The biggest question is whether Bush will do what John McCain once jokingly suggested, to the tune of an old Beach Boys hit: “Bomb bomb bomb, bomb bomb Iran.” Bush has been categorical in saying that Iran cannot be allowed to develop nuclear weapons, even as the Iranians have defiantly expanded their nuclear facilities and sped production of the enriched uranium that would be needed to fuel a bomb. Experts do not believe Iran is close to actually producing a nuclear weapon, but do not doubt the Iranians could eventually succeed. President Mahmoud Ahmadinejad has said repeatedly, if not convincingly, that Iran’s nuclear program has strictly peaceful aims.

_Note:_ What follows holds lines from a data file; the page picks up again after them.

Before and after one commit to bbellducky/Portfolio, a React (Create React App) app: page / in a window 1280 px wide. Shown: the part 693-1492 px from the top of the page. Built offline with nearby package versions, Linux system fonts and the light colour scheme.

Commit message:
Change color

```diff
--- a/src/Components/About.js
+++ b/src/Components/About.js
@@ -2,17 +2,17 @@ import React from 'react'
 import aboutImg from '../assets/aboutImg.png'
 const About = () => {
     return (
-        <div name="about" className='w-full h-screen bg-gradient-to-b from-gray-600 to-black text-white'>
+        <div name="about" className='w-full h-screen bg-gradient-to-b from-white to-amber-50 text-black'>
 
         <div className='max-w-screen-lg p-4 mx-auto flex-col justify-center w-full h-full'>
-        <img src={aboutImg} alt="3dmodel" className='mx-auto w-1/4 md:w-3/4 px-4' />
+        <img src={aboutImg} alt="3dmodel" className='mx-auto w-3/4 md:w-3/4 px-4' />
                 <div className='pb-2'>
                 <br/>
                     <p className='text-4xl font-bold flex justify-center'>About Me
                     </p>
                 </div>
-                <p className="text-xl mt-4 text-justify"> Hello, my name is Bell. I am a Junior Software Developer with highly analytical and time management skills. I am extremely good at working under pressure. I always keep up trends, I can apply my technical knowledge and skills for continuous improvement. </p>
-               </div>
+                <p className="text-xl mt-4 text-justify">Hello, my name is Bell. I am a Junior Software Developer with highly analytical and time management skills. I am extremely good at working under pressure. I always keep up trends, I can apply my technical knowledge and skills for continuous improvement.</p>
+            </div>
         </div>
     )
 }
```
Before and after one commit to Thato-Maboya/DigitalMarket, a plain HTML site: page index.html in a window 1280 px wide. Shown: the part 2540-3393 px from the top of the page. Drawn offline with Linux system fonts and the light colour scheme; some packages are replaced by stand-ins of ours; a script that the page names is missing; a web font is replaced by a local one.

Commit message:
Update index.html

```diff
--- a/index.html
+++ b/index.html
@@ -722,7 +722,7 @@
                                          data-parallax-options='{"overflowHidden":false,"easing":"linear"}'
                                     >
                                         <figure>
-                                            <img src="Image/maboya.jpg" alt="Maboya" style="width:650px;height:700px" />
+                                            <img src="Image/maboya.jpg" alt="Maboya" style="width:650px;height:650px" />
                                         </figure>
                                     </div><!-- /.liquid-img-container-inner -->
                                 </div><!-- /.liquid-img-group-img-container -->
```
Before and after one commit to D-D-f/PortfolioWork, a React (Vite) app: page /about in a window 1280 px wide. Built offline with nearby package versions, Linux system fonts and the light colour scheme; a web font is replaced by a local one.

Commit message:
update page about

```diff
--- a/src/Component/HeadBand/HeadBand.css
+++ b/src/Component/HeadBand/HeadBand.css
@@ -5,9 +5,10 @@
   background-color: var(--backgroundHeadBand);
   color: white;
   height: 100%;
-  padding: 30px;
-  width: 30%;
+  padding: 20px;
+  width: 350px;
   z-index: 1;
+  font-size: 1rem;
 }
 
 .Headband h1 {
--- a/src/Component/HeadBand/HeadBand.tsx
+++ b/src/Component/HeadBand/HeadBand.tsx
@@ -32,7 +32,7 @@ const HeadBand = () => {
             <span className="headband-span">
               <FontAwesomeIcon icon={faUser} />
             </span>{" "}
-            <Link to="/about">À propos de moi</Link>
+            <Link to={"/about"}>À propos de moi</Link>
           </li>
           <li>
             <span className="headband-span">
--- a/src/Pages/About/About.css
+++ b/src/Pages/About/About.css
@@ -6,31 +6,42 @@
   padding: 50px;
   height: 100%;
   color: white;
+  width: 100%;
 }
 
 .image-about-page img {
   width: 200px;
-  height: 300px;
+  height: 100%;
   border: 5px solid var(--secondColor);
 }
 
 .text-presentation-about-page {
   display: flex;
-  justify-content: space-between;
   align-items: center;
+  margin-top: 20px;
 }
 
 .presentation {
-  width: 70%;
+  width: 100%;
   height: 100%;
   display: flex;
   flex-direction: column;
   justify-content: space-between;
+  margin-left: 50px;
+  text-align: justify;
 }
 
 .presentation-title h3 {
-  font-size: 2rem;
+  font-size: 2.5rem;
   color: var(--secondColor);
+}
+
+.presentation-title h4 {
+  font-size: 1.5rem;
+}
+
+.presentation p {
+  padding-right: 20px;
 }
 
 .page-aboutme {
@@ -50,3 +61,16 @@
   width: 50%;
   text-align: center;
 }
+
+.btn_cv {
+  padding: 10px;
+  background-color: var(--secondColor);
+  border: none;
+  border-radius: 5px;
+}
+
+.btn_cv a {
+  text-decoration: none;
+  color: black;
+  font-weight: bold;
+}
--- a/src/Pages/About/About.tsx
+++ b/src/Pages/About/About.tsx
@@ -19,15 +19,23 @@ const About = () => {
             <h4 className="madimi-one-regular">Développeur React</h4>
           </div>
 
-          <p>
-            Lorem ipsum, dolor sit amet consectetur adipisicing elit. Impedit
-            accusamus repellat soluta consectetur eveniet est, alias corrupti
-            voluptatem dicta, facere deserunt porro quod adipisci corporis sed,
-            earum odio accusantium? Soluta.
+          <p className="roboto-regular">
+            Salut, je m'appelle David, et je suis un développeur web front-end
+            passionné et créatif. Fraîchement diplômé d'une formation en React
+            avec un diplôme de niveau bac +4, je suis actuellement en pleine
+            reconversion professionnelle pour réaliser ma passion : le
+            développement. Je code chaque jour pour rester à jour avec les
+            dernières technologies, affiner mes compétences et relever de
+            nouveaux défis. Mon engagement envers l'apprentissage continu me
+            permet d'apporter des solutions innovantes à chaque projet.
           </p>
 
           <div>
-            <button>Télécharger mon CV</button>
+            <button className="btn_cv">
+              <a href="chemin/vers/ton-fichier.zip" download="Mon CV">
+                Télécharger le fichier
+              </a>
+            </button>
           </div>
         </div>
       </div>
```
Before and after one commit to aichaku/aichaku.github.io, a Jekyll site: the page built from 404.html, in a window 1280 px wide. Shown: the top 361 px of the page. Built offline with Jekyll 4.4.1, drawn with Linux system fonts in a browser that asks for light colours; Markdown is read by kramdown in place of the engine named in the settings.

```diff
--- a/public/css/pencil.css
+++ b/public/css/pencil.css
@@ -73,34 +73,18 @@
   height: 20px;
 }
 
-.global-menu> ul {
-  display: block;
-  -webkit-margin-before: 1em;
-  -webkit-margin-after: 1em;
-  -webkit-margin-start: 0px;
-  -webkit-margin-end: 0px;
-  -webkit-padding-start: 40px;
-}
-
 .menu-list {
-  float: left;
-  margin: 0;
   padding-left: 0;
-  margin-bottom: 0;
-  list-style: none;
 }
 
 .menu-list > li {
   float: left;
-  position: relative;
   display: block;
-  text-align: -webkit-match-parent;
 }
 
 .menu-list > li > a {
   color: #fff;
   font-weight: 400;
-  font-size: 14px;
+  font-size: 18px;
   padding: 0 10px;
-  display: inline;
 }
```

Will Bush take the chance that our next president—especially if it’s Barack Obama, but even if it’s McCain—might not see the Iran question in such black-and-white terms? The New Yorker magazine reported Sunday that the Bush administration told Congress last year that it planned to spend up to $400 million to expand covert operations inside Iran—a campaign aimed at destabilizing the government and gathering intelligence on the nuclear program. The administration quickly denied that U.S. forces were “operating across the Iraqi border into Iran,” but did not directly address the main thrust of the story.
It’s not hard to fathom the ominous, potentially catastrophic implications of a U.S. attack on Iran’s enrichment plants and other nuclear installations. Meanwhile, on another front, Bush is working as hard as he can to cement an agreement on the long-term status of U.S. forces in Iraq before the new president takes office. The basic issue being negotiated appears to be whether the United States military will retain much of the authority and responsibility of an occupying power, even as it ostensibly surrenders control to the Iraqi government.
Bush met with Iraqi President Jalal Talabani at the White House last week, and Talabani said later that he hoped an agreement would be completed “very soon.” The Bush administration, as always, takes the position that the president alone has the power to seal a deal, with no approval by Congress required. The Iraqi government has shown no great sense of urgency about the agreement; it’s Bush, a lame-duck president with an approval rating of less than 30 percent, who is pushing hard for a pact that could tie his successor’s hands.
A few months ago, Bush vowed to strive for an Israeli-Palestinian peace accord before he leaves office. Even he must realize by now that this isn’t likely to work out. There’s no shame in this failure—it’s not as if his predecessors had done much better, with the exception of Jimmy Carter and the Camp David accords—but he is still left in search of an unalloyed foreign policy achievement upon which future historians can agree.
Here’s my suggestion, which he probably won’t take: Finish the job in Afghanistan, quash the Taliban’s resurgence, renew the fight against al-Qaida and track down Osama bin Laden. As I recall, he’s the one who attacked us.
Eugene Robinson’s e-mail address is eugenerobinson(at)washpost.com.
© 2008, Washington Post Writers Group